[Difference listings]
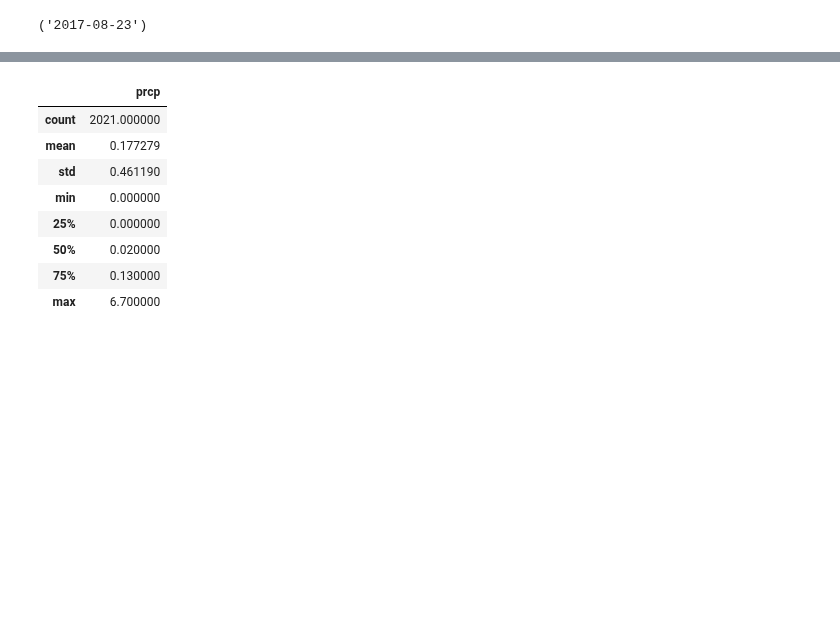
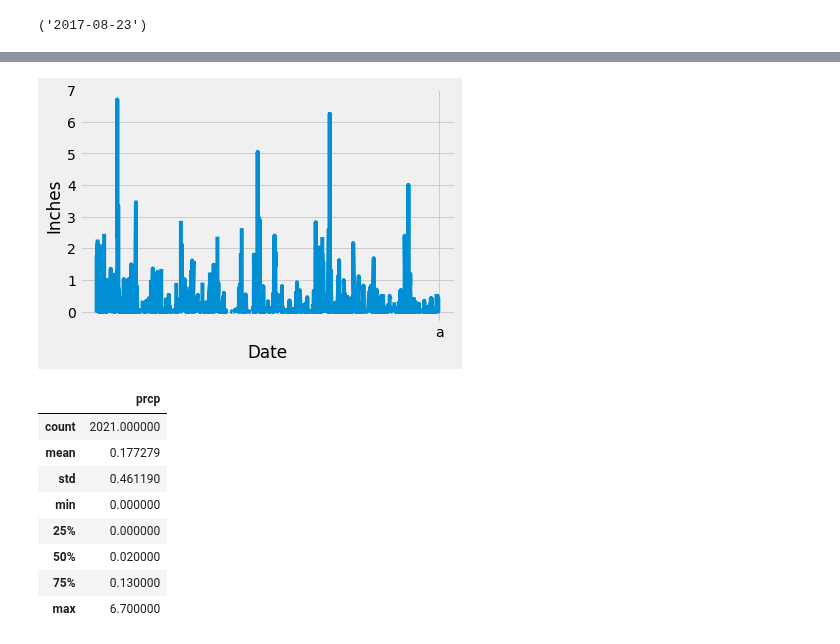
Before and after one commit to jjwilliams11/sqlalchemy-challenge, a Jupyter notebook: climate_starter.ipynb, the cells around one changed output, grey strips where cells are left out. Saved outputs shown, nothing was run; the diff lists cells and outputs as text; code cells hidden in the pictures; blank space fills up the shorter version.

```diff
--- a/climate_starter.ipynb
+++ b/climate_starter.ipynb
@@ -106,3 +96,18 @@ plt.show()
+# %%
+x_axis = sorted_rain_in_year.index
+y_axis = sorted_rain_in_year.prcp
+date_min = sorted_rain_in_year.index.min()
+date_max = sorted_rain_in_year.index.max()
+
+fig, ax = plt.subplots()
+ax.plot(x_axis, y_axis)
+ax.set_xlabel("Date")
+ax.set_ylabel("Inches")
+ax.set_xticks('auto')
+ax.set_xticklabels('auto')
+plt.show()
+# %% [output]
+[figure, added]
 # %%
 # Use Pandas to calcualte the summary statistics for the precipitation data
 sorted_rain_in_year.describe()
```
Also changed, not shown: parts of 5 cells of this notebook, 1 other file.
==
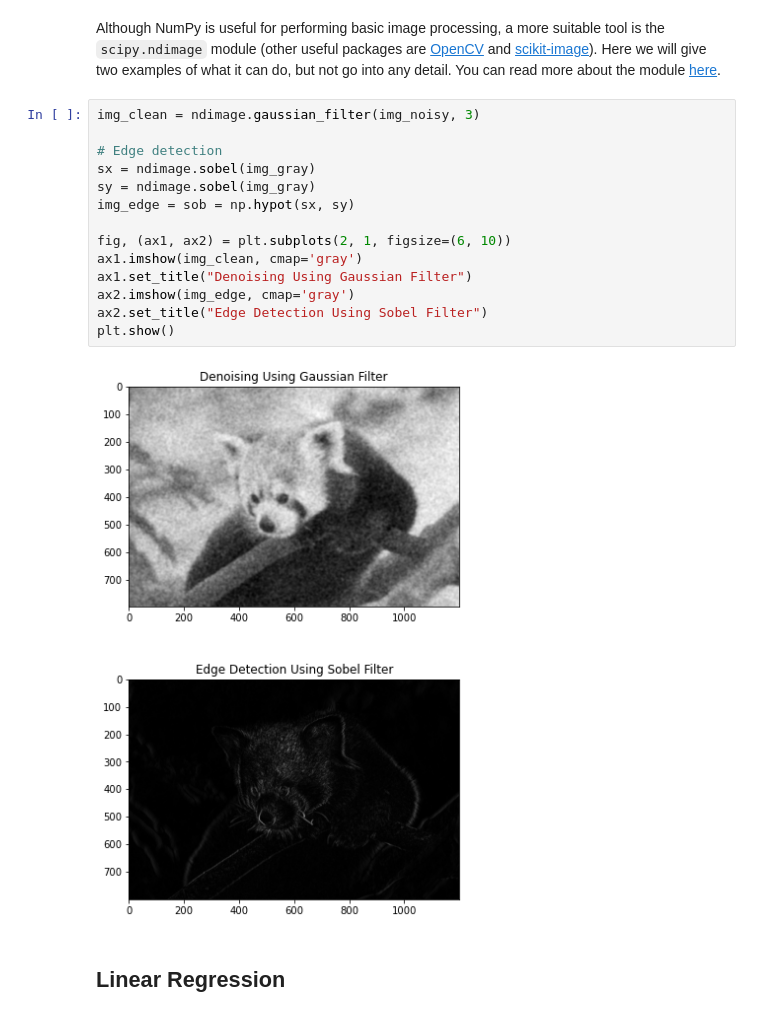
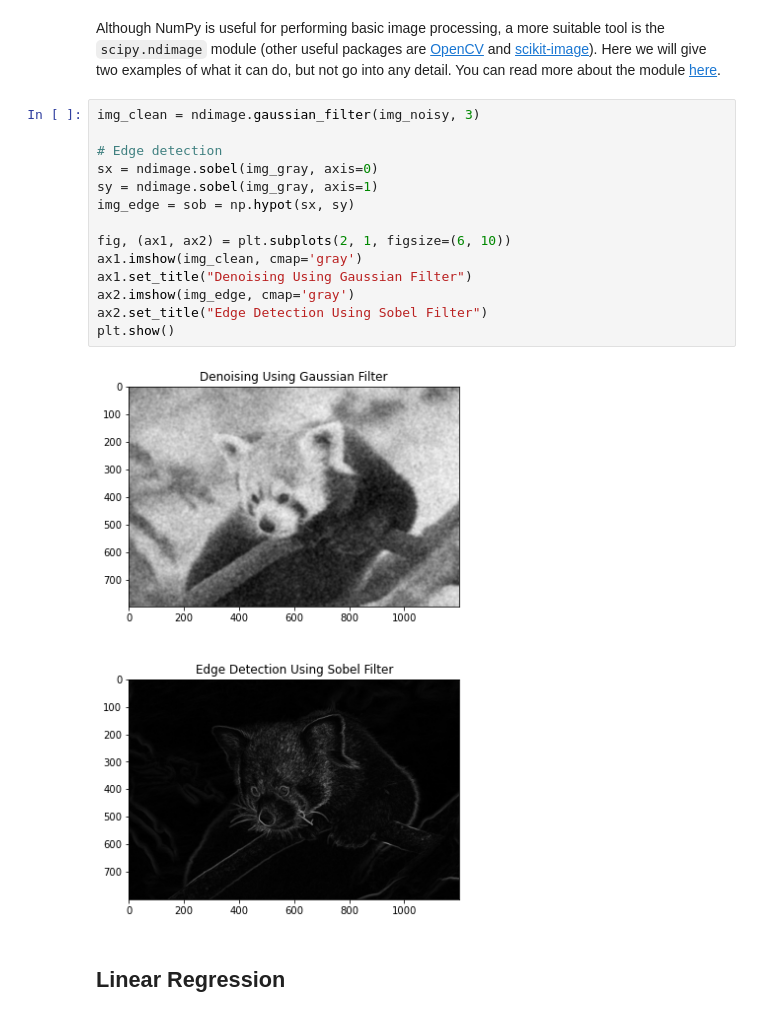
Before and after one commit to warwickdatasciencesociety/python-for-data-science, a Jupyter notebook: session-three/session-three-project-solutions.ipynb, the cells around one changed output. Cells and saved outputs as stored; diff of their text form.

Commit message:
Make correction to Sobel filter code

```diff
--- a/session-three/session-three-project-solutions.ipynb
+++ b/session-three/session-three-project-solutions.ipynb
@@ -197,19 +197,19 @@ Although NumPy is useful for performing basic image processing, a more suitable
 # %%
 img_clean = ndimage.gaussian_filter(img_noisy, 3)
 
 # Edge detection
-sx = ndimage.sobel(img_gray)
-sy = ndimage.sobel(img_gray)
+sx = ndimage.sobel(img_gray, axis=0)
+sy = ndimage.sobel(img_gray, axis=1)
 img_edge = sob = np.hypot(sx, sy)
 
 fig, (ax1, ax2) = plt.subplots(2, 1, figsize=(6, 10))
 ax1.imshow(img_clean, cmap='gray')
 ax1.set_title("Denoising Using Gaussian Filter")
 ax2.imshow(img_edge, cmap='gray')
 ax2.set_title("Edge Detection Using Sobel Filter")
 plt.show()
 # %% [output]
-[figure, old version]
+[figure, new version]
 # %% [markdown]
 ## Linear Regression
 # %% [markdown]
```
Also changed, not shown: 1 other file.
---
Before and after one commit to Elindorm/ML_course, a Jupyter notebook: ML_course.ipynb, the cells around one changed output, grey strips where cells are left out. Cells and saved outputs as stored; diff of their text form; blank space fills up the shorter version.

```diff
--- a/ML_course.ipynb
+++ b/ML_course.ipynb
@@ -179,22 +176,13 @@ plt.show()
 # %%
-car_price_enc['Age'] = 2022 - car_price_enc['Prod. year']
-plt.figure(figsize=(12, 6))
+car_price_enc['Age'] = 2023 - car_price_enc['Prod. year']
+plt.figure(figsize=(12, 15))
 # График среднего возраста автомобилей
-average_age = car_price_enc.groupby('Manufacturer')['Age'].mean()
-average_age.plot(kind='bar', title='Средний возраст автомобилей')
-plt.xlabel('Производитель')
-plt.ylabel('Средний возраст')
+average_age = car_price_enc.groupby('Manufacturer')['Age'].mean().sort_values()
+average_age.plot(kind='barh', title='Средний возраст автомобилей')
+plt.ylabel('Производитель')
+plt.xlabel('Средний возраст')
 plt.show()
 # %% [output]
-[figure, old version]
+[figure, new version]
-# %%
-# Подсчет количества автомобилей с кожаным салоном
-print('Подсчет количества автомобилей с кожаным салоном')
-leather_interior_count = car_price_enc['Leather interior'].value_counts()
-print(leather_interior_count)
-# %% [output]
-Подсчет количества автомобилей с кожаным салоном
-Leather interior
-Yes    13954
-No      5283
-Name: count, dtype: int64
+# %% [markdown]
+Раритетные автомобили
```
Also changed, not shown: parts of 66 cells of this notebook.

- EXERCISE REQUIREMENTS: What number of lines in the data contain the word "кожаным"? Give the number and nothing else.

- WRITTEN RESPONSE: 3